- ACTIVITY:
Each line below that includes "menos" counts once; report the total and nothing more.

[DATASET RECORDS — start]

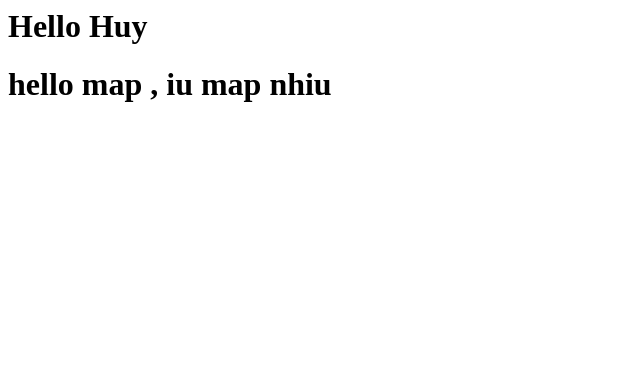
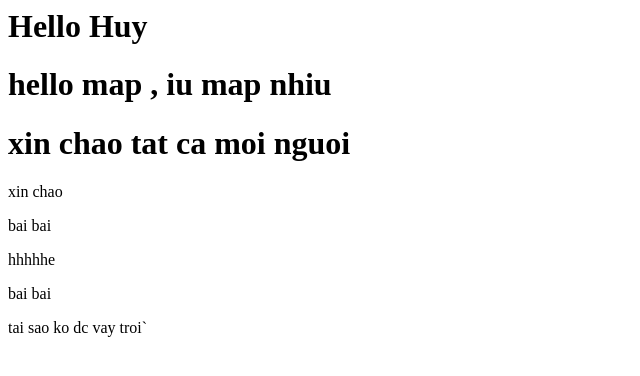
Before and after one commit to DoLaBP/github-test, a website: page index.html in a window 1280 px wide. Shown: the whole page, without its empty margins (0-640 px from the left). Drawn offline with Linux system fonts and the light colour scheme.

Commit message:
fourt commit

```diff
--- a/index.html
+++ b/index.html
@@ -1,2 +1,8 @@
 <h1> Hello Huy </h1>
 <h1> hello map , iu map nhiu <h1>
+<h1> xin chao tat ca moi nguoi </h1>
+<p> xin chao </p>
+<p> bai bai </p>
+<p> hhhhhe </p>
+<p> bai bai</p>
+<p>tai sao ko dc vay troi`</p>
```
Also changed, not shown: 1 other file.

[DATASET RECORDS — finish]
[DATASET RECORDS — start]

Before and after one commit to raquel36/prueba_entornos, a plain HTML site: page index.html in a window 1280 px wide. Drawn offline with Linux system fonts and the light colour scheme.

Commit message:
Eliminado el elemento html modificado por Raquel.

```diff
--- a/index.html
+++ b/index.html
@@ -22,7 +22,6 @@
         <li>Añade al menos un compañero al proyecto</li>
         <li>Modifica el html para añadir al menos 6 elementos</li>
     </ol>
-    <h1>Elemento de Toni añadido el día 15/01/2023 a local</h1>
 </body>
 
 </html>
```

[DATASET RECORDS — finish]

- ANSWER TO THIS PROBLEM:
2